August is shaping up to be a negative month for the S&P 500 Bond Index (-0.52% month-to-date and -0.61% YTD), as of Aug. 28, 2015. Though, for all the drama of this month, attributable to the drop in oil prices (-24% YTD), weakness in the Chinese economy, and a major sell-off in equities, bond returns look relatively stable. U.S. equities, as measured by the S&P 500, have a total return of -2.07% YTD, (-3.4% price return) as of the same date.
Investors who have been chasing higher yields by moving down in credit will most likely experience a loss this month, as the S&P 500 High Yield Corporate Bond Index has returned -1.26% month-to-date. The S&P 500 BB High Yield Corporate Bond Index has returned -1.5% month-to-date, while the single B index is down -0.70% month-to-date and the CCC and lower index is down -0.99% month-to-date. When looking at the year-to-date returns, the riskiest of assets (S&P 500 CCC & Lower High Yield Corporate Bond Index) is still holding up, returning 3.16% after being as high as 4.33% on July 16, 2015.
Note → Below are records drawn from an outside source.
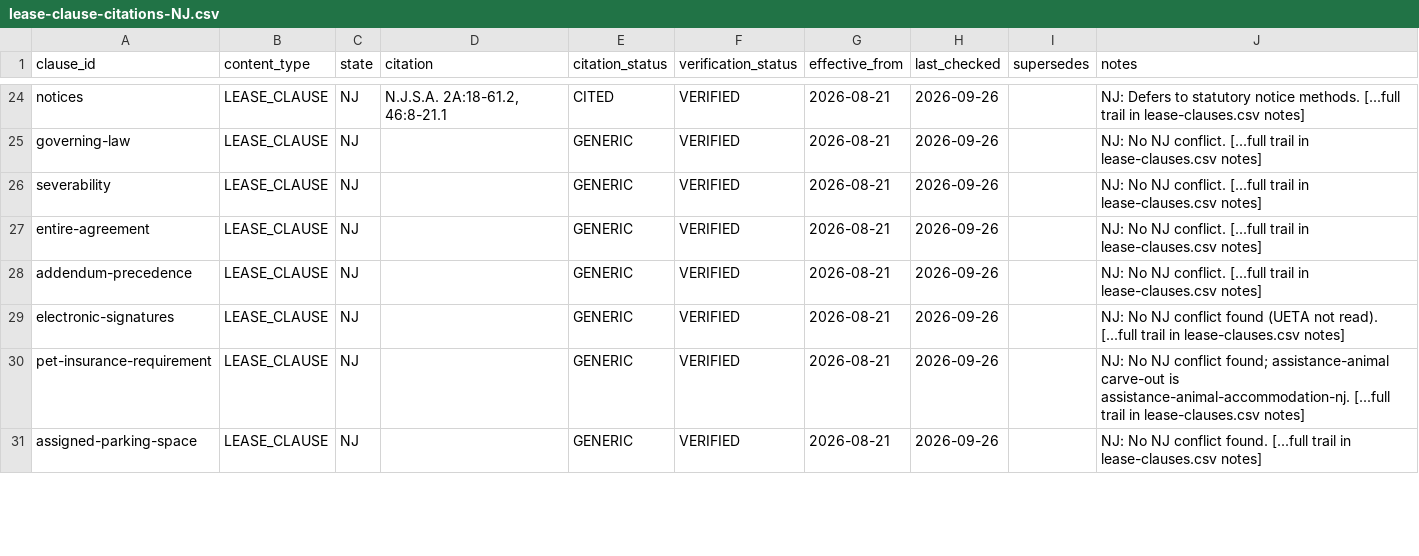
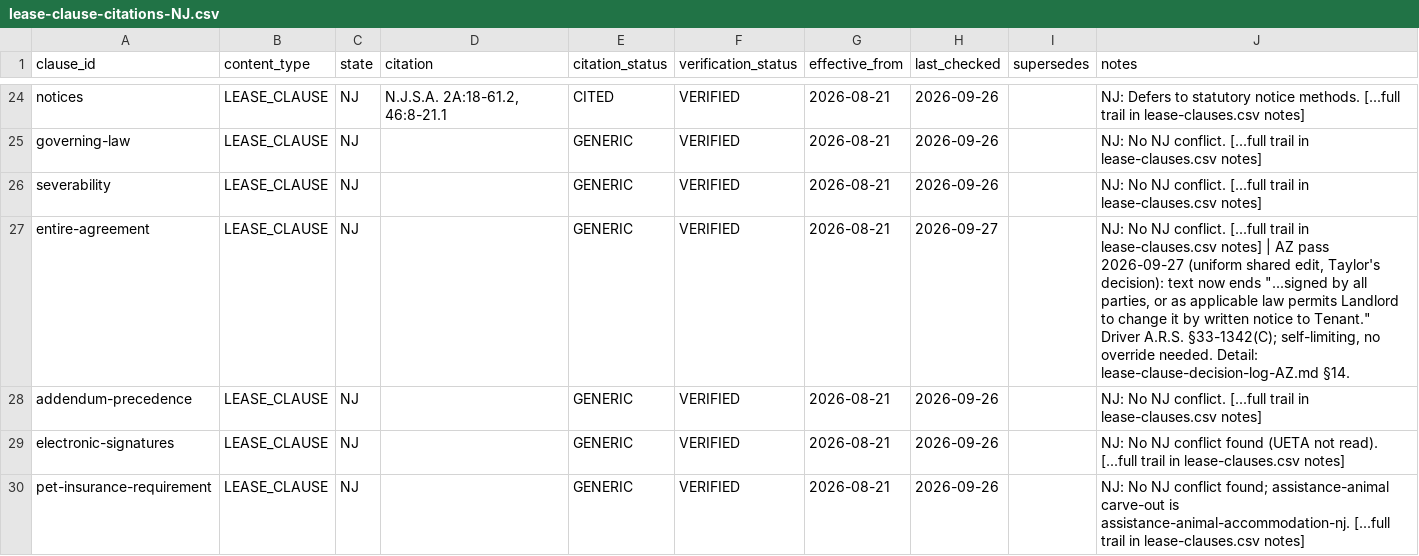
Before and after one commit to tsteinbaugh/property-manager-landlord-app, a CSV file: lease-clause-citations-NJ.csv, drawn as a sheet; only a part is shown, gaps mark what is left out; the shorter side is filled out with more unchanged rows; the diff covers the shown part only.

```diff
--- a/lease-clause-citations-NJ.csv
+++ b/lease-clause-citations-NJ.csv
@@ -26,3 +26,3 @@ governing-law,LEASE_CLAUSE,NJ,,GENERIC,VERIFIED,2026-08-21,2026-09-26,,NJ: No NJ
 severability,LEASE_CLAUSE,NJ,,GENERIC,VERIFIED,2026-08-21,2026-09-26,,NJ: No NJ conflict. [...full trail in lease-clauses.csv notes]
-entire-agreement,LEASE_CLAUSE,NJ,,GENERIC,VERIFIED,2026-08-21,2026-09-26,,NJ: No NJ conflict. [...full trail in lease-clauses.csv notes]
+entire-agreement,LEASE_CLAUSE,NJ,,GENERIC,VERIFIED,2026-08-21,2026-09-27,,"NJ: No NJ conflict. [...full trail in lease-clauses.csv notes] | AZ pass 2026-09-27 (uniform shared edit, Taylor's decision): text now ends ""...signed by all parties, or as applicable law permits Landlord to change it by written notice to Tenant."" Driver A.R.S. §33-1342(C); self-limiting, no override needed. Detail: lease-clause-decision-log-AZ.md §14."
 addendum-precedence,LEASE_CLAUSE,NJ,,GENERIC,VERIFIED,2026-08-21,2026-09-26,,NJ: No NJ conflict. [...full trail in lease-clauses.csv notes]
```
Also changed, not shown: 1 added row elsewhere in this file, lease-clause-citations-CA.csv, lease-clause-citations-CO.csv, 32 other files.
Higher up the rating scale, the loss has been to a lesser degree. The S&P 500 Investment Grade Corporate Bond Index has returned -0.46% month-to-date and -0.68% YTD. The monthly returns by rating bucket are as would be expected, with AAA returning -0.18%, AA -0.26%, A -0.25%, and BBB -0.65% month-to-date.
At the height of this month’s selling, many questions arose about how bonds have performed historically. Exhibit 1 shows that even in most stressed of times (2008), investment-grade bonds weathered the storm, while high-yield bonds experienced significant losses. Those losses did not last too long, however, as the lower credits and investment-grade bonds bounced back in performance in December 2008 and did not look back during 2009.
Exhibit 1: Historical Returns